→ **Exercise directions**
Using the material that follows, identify and copy each line with the string "length".

→ **Task data**
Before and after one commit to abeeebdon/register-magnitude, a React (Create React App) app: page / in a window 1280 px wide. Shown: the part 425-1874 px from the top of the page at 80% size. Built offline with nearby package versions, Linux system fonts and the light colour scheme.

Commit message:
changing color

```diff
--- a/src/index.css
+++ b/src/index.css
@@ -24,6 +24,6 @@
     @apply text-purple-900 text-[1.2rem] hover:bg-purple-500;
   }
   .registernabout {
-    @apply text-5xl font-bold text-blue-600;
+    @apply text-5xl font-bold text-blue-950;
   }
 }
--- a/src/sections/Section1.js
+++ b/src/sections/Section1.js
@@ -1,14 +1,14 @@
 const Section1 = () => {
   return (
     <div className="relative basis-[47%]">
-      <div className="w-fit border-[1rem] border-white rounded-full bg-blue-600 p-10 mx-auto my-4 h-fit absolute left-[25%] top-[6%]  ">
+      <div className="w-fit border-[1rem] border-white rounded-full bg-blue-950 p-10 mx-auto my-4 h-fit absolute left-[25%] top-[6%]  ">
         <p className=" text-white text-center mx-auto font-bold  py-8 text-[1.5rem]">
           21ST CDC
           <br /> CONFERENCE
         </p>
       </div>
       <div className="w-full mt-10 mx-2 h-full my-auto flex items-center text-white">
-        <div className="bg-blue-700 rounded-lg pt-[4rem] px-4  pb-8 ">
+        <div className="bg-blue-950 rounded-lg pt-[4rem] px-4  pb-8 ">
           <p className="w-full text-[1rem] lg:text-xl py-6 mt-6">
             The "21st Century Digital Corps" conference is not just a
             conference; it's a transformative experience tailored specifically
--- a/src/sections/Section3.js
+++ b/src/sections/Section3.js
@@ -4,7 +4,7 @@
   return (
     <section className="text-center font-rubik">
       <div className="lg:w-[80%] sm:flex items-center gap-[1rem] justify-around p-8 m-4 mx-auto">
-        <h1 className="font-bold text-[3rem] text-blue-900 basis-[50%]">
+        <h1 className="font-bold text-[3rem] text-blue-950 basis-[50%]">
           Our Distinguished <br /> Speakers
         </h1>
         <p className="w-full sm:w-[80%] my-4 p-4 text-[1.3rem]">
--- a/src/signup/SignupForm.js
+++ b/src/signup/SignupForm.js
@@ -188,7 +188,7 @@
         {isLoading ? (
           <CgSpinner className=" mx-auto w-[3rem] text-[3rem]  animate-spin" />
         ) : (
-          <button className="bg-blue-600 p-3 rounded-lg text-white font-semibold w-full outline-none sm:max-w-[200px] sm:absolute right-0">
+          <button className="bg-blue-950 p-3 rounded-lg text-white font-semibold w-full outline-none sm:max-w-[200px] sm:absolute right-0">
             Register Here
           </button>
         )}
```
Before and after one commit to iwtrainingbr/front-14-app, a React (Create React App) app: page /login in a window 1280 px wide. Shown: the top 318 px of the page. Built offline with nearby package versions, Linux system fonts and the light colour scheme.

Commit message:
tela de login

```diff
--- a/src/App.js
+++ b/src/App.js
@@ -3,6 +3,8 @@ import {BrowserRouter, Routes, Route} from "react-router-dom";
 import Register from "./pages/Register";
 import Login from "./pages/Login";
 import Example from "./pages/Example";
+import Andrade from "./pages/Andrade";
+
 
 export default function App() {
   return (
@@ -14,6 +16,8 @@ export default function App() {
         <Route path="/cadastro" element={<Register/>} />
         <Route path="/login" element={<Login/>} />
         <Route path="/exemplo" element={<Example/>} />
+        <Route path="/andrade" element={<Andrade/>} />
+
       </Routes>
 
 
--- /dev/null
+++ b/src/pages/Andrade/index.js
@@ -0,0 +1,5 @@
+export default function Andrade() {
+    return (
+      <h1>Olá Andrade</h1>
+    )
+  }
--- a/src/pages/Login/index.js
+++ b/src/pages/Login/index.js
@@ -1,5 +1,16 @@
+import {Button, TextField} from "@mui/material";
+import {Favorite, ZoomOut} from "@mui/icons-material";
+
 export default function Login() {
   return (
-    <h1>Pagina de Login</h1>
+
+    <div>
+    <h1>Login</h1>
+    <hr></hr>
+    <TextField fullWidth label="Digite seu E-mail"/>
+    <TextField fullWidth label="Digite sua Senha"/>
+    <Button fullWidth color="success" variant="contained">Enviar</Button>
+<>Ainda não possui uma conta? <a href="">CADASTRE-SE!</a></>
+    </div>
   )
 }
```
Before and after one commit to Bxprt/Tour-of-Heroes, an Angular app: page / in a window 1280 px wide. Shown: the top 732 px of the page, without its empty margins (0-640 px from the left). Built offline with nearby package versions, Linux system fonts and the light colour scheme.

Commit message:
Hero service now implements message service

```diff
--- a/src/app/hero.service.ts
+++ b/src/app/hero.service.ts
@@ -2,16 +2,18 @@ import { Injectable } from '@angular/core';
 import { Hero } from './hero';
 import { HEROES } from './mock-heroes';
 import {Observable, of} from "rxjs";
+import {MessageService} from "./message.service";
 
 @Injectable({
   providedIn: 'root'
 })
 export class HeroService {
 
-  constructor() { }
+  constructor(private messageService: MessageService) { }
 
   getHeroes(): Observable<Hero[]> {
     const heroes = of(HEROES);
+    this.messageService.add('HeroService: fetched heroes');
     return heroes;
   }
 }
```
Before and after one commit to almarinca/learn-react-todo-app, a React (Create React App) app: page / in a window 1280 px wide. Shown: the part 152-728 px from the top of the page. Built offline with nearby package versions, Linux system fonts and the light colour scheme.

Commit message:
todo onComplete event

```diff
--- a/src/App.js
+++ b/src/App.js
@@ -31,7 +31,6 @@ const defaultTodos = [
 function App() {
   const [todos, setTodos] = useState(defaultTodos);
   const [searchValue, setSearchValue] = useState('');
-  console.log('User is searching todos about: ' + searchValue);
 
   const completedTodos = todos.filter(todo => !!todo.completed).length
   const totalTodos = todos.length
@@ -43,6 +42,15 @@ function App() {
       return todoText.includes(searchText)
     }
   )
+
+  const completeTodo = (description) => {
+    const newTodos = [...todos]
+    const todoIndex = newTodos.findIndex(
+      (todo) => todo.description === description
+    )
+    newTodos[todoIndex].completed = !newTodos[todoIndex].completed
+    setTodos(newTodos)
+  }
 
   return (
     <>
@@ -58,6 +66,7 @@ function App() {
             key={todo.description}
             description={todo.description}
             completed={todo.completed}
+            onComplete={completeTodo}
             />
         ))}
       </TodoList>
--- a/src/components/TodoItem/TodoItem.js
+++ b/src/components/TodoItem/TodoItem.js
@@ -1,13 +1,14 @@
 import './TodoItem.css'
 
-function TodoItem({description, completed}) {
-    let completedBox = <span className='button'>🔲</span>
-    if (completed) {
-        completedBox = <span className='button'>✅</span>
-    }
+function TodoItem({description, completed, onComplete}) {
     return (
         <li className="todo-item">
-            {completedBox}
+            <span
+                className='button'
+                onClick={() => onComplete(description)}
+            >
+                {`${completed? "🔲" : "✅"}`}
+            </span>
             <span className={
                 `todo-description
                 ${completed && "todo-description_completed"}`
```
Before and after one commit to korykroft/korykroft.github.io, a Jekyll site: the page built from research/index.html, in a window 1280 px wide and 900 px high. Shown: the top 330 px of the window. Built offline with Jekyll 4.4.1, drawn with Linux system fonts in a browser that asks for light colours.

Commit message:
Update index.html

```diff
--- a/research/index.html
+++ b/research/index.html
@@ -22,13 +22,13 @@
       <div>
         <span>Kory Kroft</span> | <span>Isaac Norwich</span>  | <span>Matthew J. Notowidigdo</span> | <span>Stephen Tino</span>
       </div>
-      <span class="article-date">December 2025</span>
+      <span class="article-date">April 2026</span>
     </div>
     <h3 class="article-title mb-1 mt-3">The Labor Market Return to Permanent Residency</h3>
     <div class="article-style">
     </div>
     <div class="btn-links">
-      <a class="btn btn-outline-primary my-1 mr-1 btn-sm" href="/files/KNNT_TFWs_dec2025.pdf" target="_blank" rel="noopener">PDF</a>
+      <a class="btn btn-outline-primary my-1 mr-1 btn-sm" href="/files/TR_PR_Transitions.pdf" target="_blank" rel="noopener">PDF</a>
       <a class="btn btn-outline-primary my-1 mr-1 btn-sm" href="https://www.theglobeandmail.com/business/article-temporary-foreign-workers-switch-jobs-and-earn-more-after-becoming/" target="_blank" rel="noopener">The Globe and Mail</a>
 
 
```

→ **Exercise solution**
   const completedTodos = todos.filter(todo => !!todo.completed).length
   const totalTodos = todos.length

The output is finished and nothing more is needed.